**What the task asks**. Copy out the entries exactly, and wherever a picture appears, leave it out.

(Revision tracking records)
★ ★ ★

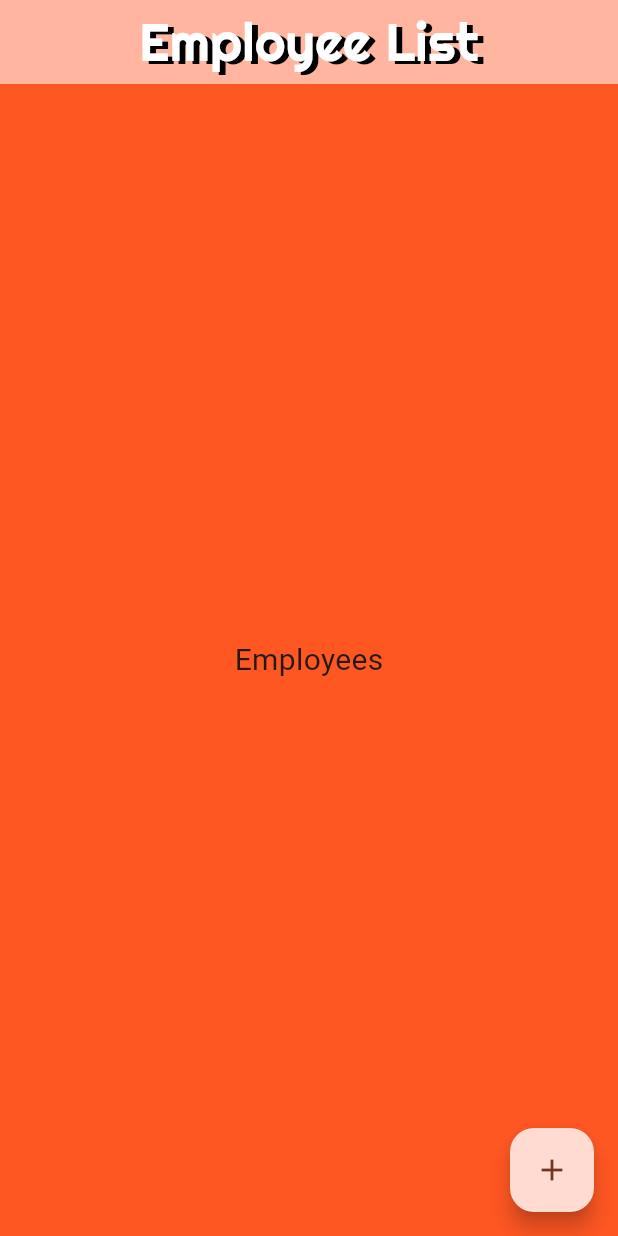
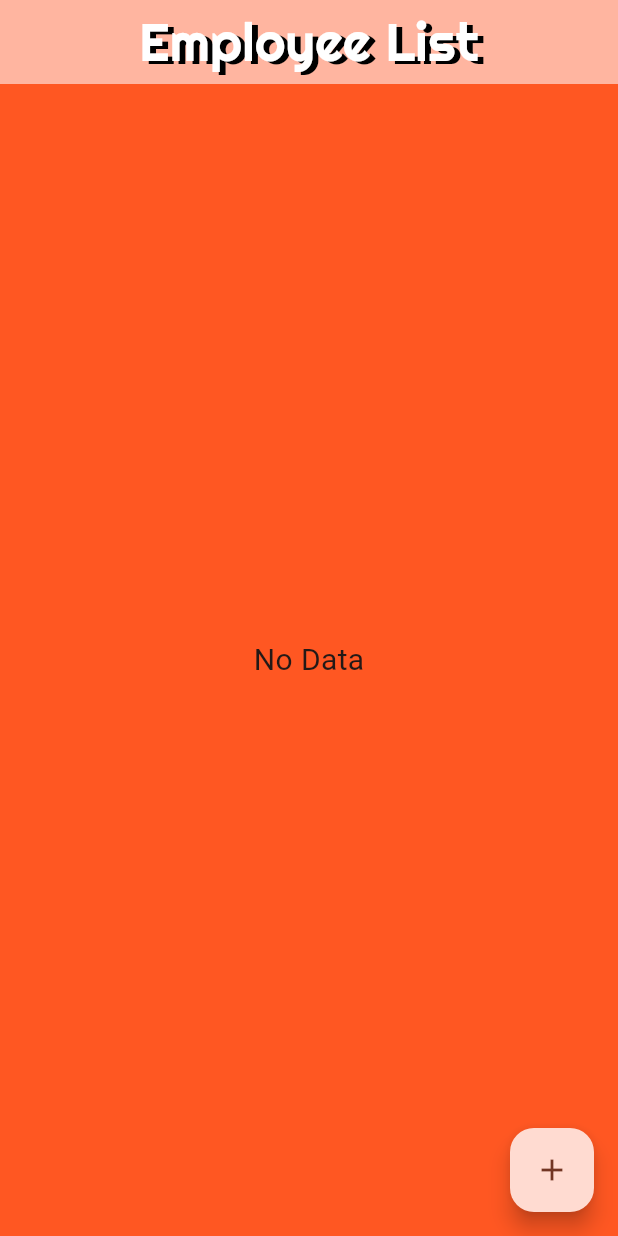
Before and after one commit to NadaMakkawy/task_10, a Flutter app: the screen it shows after launch, on a phone screen of 412 x 824 dp. Run offline on Flutter 3.47's test engine with Material 3 defaults, Android fonts, the phone set to English and light mode, and no system bars; missing offline and left inert: task_10_test; Roboto replaces fonts that are missing (DarkerGrotesque).

Commit message:
added a list of employees

```diff
--- a/lib/main.dart
+++ b/lib/main.dart
@@ -41,8 +41,9 @@ class MyApp extends StatelessWidget {
         ),
         useMaterial3: true,
       ),
-      home: const EmployeePage(
+      home: EmployeePage(
         title: 'Employee List',
+        employeeList: [],
       ),
     );
   }
--- a/lib/models/employee.dart
+++ b/lib/models/employee.dart
@@ -1,11 +1,11 @@
 class Employee {
   final String name;
+  final String gender;
   final int age;
-  final String gender;
 
   Employee({
     required this.name,
+    required this.gender,
     required this.age,
-    required this.gender,
   });
 }
--- a/lib/pages/employee_page.dart
+++ b/lib/pages/employee_page.dart
@@ -1,12 +1,21 @@
 import 'package:flutter/material.dart';
 
+import '../models/employee.dart';
+import '../widgets/employee_card.dart';
 import '../widgets/form_card.dart';
 
-class EmployeePage extends StatelessWidget {
-  const EmployeePage({super.key, required this.title});
-
+class EmployeePage extends StatefulWidget {
+  final List<Employee> employeeList;
   final String title;
 
+  const EmployeePage(
+      {super.key, required this.title, required this.employeeList});
+
+  @override
+  State<EmployeePage> createState() => _EmployeePageState();
+}
+
+class _EmployeePageState extends State<EmployeePage> {
   @override
   Widget build(BuildContext context) {
     return Scaffold(
@@ -14,13 +23,31 @@ class EmployeePage extends StatelessWidget {
         centerTitle: true,
         backgroundColor: Theme.of(context).colorScheme.inversePrimary,
         title: Text(
-          title,
+          widget.title,
           style: Theme.of(context).textTheme.titleMedium,
         ),
       ),
-      body: const Center(
-        child: Text('Employees'),
-      ),
+      body:
+          //  const Center(
+          //   child: Text('Employees'),
+          // ),
+          widget.employeeList.isEmpty
+              ? const Center(
+                  child: Text('No Data'),
+                )
+              : Padding(
+                  padding: const EdgeInsets.all(8.0),
+                  child:
+                      //  ListView(
+                      //   children: getEmployeeCards(),
+                      // ),
+                      ListView.builder(
+                    itemCount: widget.employeeList.length,
+                    itemBuilder: (context, index) {
+                      return EmployeeCard(employee: widget.employeeList[index]);
+                    },
+                  ),
+                ),
       floatingActionButton: FloatingActionButton(
         onPressed: () {
           showDialog(
@@ -36,10 +63,17 @@ class EmployeePage extends StatelessWidget {
                         ),
                   ),
                 ),
-                content: const SizedBox(
+                content: SizedBox(
                   width: double.maxFinite,
                   height: 350,
-                  child: FormCard(),
+                  child: FormCard(
+                    employeeList: widget.employeeList,
+                    title: widget.title,
+                  ),
+                  // child: FormWidget(
+                  //   employeeList: widget.employeeList,
+                  //   title: widget.title,
+                  // ),
                 ),
               );
             },
@@ -50,4 +84,14 @@ class EmployeePage extends StatelessWidget {
       ),
     );
   }
+
+  // List<Widget> getEmployeeCards() {
+  //   List<Widget> employeeCards = [];
+
+  //   for (var emp in widget.employeeList) {
+  //     employeeCards.add(EmployeeCard(employee: emp));
+  //   }
+
+  //   return employeeCards;
+  // }
 }
```
Also changed, not shown: lib/widgets/employee_card.dart (added, +35 -0 lines), lib/widgets/fields_list.dart (+15 -7 lines), lib/widgets/form_card.dart (+11 -4 lines), lib/widgets/form_widget.dart (+63 -4 lines).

★ ★ ★

**Exercise response**.
Before and after one commit to NadaMakkawy/task_10, a Flutter app: the screen it shows after launch, on a phone screen of 412 x 824 dp. Run offline on Flutter 3.47's test engine with Material 3 defaults, Android fonts, the phone set to English and light mode, and no system bars; missing offline and left inert: task_10_test; Roboto replaces fonts that are missing (DarkerGrotesque).

Commit message:
added a list of employees

```diff
--- a/lib/main.dart
+++ b/lib/main.dart
@@ -41,8 +41,9 @@ class MyApp extends StatelessWidget {
         ),
         useMaterial3: true,
       ),
-      home: const EmployeePage(
+      home: EmployeePage(
         title: 'Employee List',
+        employeeList: [],
       ),
     );
   }
--- a/lib/models/employee.dart
+++ b/lib/models/employee.dart
@@ -1,11 +1,11 @@
 class Employee {
   final String name;
+  final String gender;
   final int age;
-  final String gender;
 
   Employee({
     required this.name,
+    required this.gender,
     required this.age,
-    required this.gender,
   });
 }
--- a/lib/pages/employee_page.dart
+++ b/lib/pages/employee_page.dart
@@ -1,12 +1,21 @@
 import 'package:flutter/material.dart';
 
+import '../models/employee.dart';
+import '../widgets/employee_card.dart';
 import '../widgets/form_card.dart';
 
-class EmployeePage extends StatelessWidget {
-  const EmployeePage({super.key, required this.title});
-
+class EmployeePage extends StatefulWidget {
+  final List<Employee> employeeList;
   final String title;
 
+  const EmployeePage(
+      {super.key, required this.title, required this.employeeList});
+
+  @override
+  State<EmployeePage> createState() => _EmployeePageState();
+}
+
+class _EmployeePageState extends State<EmployeePage> {
   @override
   Widget build(BuildContext context) {
     return Scaffold(
@@ -14,13 +23,31 @@ class EmployeePage extends StatelessWidget {
         centerTitle: true,
         backgroundColor: Theme.of(context).colorScheme.inversePrimary,
         title: Text(
-          title,
+          widget.title,
           style: Theme.of(context).textTheme.titleMedium,
         ),
       ),
-      body: const Center(
-        child: Text('Employees'),
-      ),
+      body:
+          //  const Center(
+          //   child: Text('Employees'),
+          // ),
+          widget.employeeList.isEmpty
+              ? const Center(
+                  child: Text('No Data'),
+                )
+              : Padding(
+                  padding: const EdgeInsets.all(8.0),
+                  child:
+                      //  ListView(
+                      //   children: getEmployeeCards(),
+                      // ),
+                      ListView.builder(
+                    itemCount: widget.employeeList.length,
+                    itemBuilder: (context, index) {
+                      return EmployeeCard(employee: widget.employeeList[index]);
+                    },
+                  ),
+                ),
       floatingActionButton: FloatingActionButton(
         onPressed: () {
           showDialog(
@@ -36,10 +63,17 @@ class EmployeePage extends StatelessWidget {
                         ),
                   ),
                 ),
-                content: const SizedBox(
+                content: SizedBox(
                   width: double.maxFinite,
                   height: 350,
-                  child: FormCard(),
+                  child: FormCard(
+                    employeeList: widget.employeeList,
+                    title: widget.title,
+                  ),
+                  // child: FormWidget(
+                  //   employeeList: widget.employeeList,
+                  //   title: widget.title,
+                  // ),
                 ),
               );
             },
@@ -50,4 +84,14 @@ class EmployeePage extends StatelessWidget {
       ),
     );
   }
+
+  // List<Widget> getEmployeeCards() {
+  //   List<Widget> employeeCards = [];
+
+  //   for (var emp in widget.employeeList) {
+  //     employeeCards.add(EmployeeCard(employee: emp));
+  //   }
+
+  //   return employeeCards;
+  // }
 }
```
Also changed, not shown: lib/widgets/employee_card.dart (added, +35 -0 lines), lib/widgets/fields_list.dart (+15 -7 lines), lib/widgets/form_card.dart (+11 -4 lines), lib/widgets/form_widget.dart (+63 -4 lines).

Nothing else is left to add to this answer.